> **Stored records**:
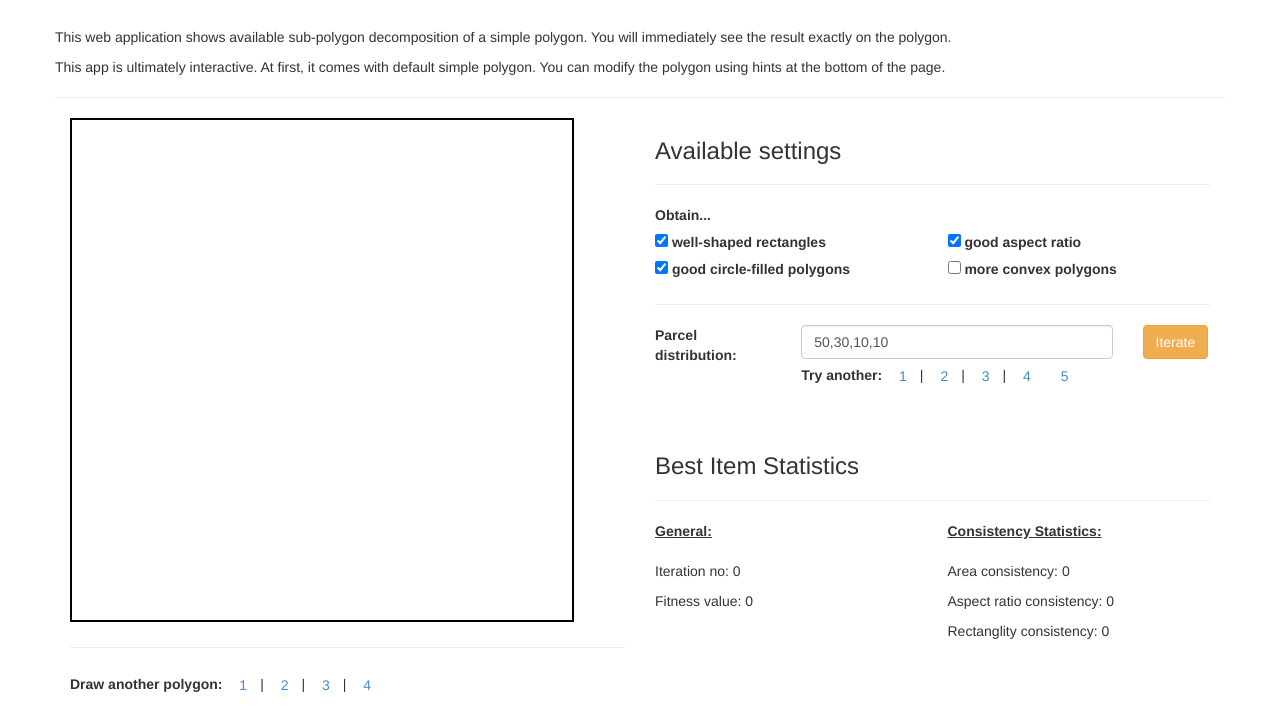
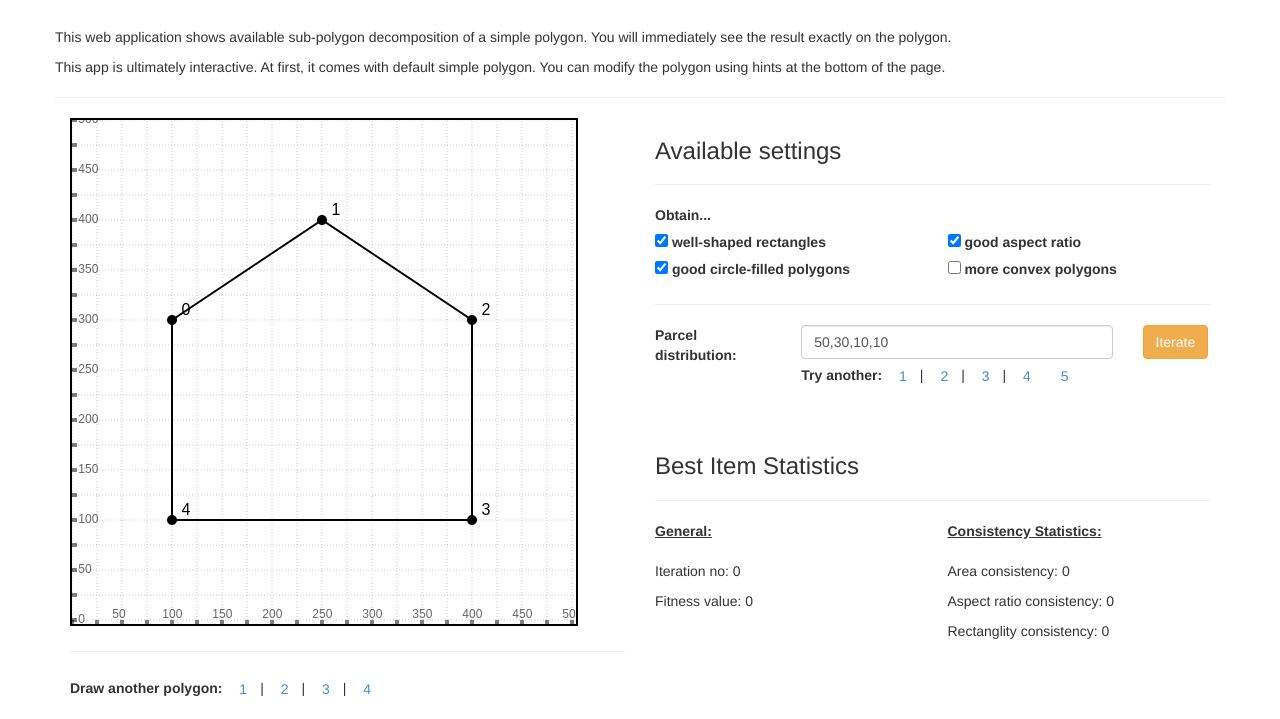
Before and after one commit to mehmetakifakkus/partitioning, a plain HTML site: page index.html in a window 1280 px wide. Shown: the part 71-790 px from the top of the page. Drawn offline with Linux system fonts and the light colour scheme; the site is published under a folder, as on GitHub Pages, so addresses that start at the root find nothing; a script that the page names is missing.

Commit message:
path is corrected

```diff
--- a/index.html
+++ b/index.html
@@ -17,7 +17,7 @@
     <script src="js/nerdamer/Solve.js"></script>
 
     <!-- Load the Paper.js library -->
-    <script type="text/javascript" src="/js/paper.js"></script>
+    <script type="text/javascript" src="js/paper.js"></script>
 
     <!-- Define inlined PaperScript associate it with myCanvas -->
 	<script type="text/paperscript" src="js/partitioning.js" canvas="myCanvas">
```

> **Task description**: Your answer must be an exact copy of the records above, with no pictures included.

> **The answer**:
Before and after one commit to mehmetakifakkus/partitioning, a plain HTML site: page index.html in a window 1280 px wide. Shown: the part 71-790 px from the top of the page. Drawn offline with Linux system fonts and the light colour scheme; the site is published under a folder, as on GitHub Pages, so addresses that start at the root find nothing; a script that the page names is missing.

Commit message:
path is corrected

```diff
--- a/index.html
+++ b/index.html
@@ -17,7 +17,7 @@
     <script src="js/nerdamer/Solve.js"></script>
 
     <!-- Load the Paper.js library -->
-    <script type="text/javascript" src="/js/paper.js"></script>
+    <script type="text/javascript" src="js/paper.js"></script>
 
     <!-- Define inlined PaperScript associate it with myCanvas -->
 	<script type="text/paperscript" src="js/partitioning.js" canvas="myCanvas">
```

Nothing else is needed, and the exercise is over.